Which lines of the entries below hold the word "CategoryList"? Report each of them.

(Data entries)
[Start of section]
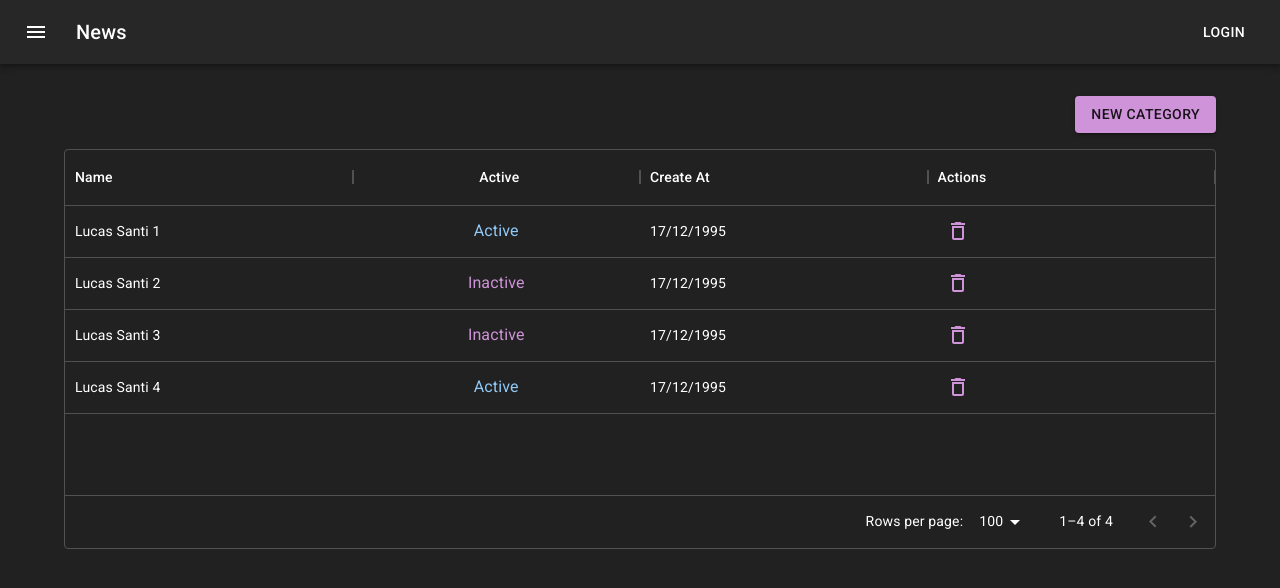
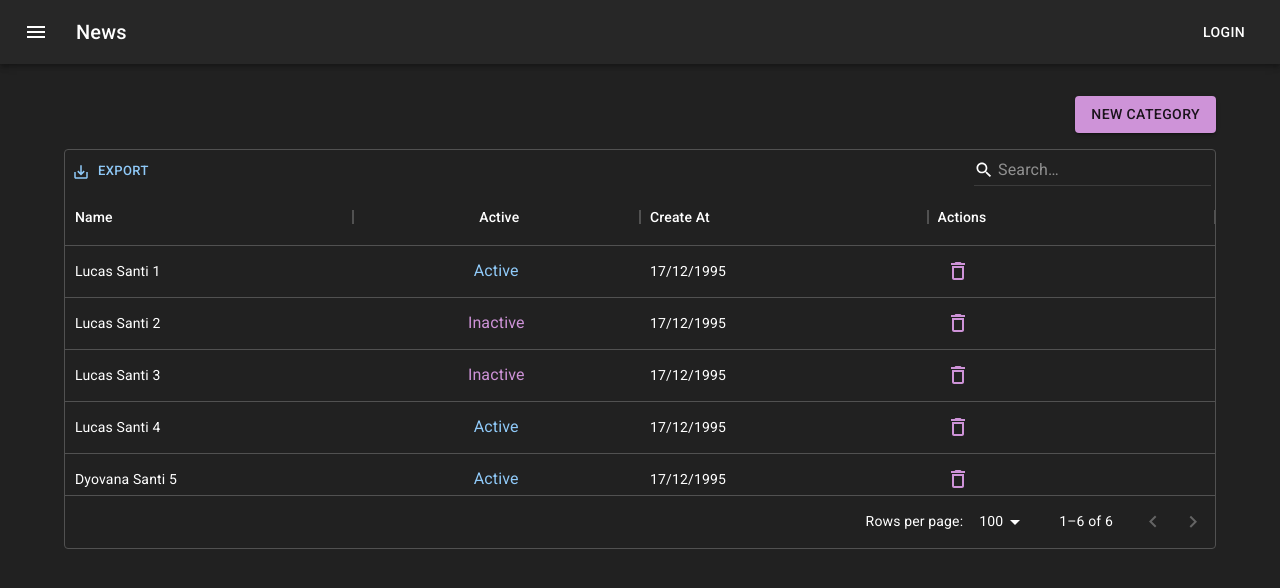
Before and after one commit to idlucassanti/fcycle.react.catalogo, a React (Create React App) app: page / in a window 1280 px wide. Shown: the top 588 px of the page. Built offline with nearby package versions, Linux system fonts and the light colour scheme.

Commit message:
MUI: Adicionando Actions e filtros no DataGrid de Category

```diff
--- a/src/features/categories/CategoryList.tsx
+++ b/src/features/categories/CategoryList.tsx
@@ -3,7 +3,7 @@ import { DeleteOutline } from "@mui/icons-material";
 import { Link } from "react-router-dom";
 import { useAppSelector } from "../../app/hooks";
 import { selectCategories } from "./categorySlice";
-import { DataGrid, GridRowsProp, GridColDef, GridRenderCellParams } from '@mui/x-data-grid';
+import { DataGrid, GridRowsProp, GridColDef, GridRenderCellParams, GridToolbar } from '@mui/x-data-grid';
 
 
 export function CategoryList() {
@@ -79,6 +79,18 @@ export function CategoryList() {
           rowsPerPageOptions={[2, 10, 20, 50, 100]}
           rows={rows}
           columns={columns}
+          disableColumnFilter={true}
+          disableColumnSelector={true}
+          disableDensitySelector={true}
+          // checkboxSelection={true}
+          disableSelectionOnClick={true}
+          components={{ Toolbar: GridToolbar }}
+          componentsProps={{
+            toolbar: {
+              showQuickFilter: true,
+              quickFilterProps: { debounceMs: 500 },
+            },
+          }}
         />
       </Box>
     </Box>
--- a/src/features/categories/categorySlice.ts
+++ b/src/features/categories/categorySlice.ts
@@ -26,6 +26,8 @@ export const initialState = [
   {...category, id: "2", name: "Lucas Santi 2", is_active: false, create_at: "1995-12-17T03:24:00" },
   {...category, id: "3", name: "Lucas Santi 3", is_active: false, create_at: "1995-12-17T03:24:00"},
   {...category, id: "4", name: "Lucas Santi 4", is_active: true, create_at: "1995-12-17T03:24:00"},
+  {...category, id: "5", name: "Dyovana Santi 5", is_active: true, create_at: "1995-12-17T03:24:00"},
+  {...category, id: "6", name: "Matteo Santi 6", is_active: true, create_at: "1995-12-17T03:24:00"},
 ];
 
 
```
[End of section]
#### ANSWER FOR THE TASK:
--- a/src/features/categories/CategoryList.tsx
+++ b/src/features/categories/CategoryList.tsx
 export function CategoryList() {
@@ -79,6 +79,18 @@ export function CategoryList() {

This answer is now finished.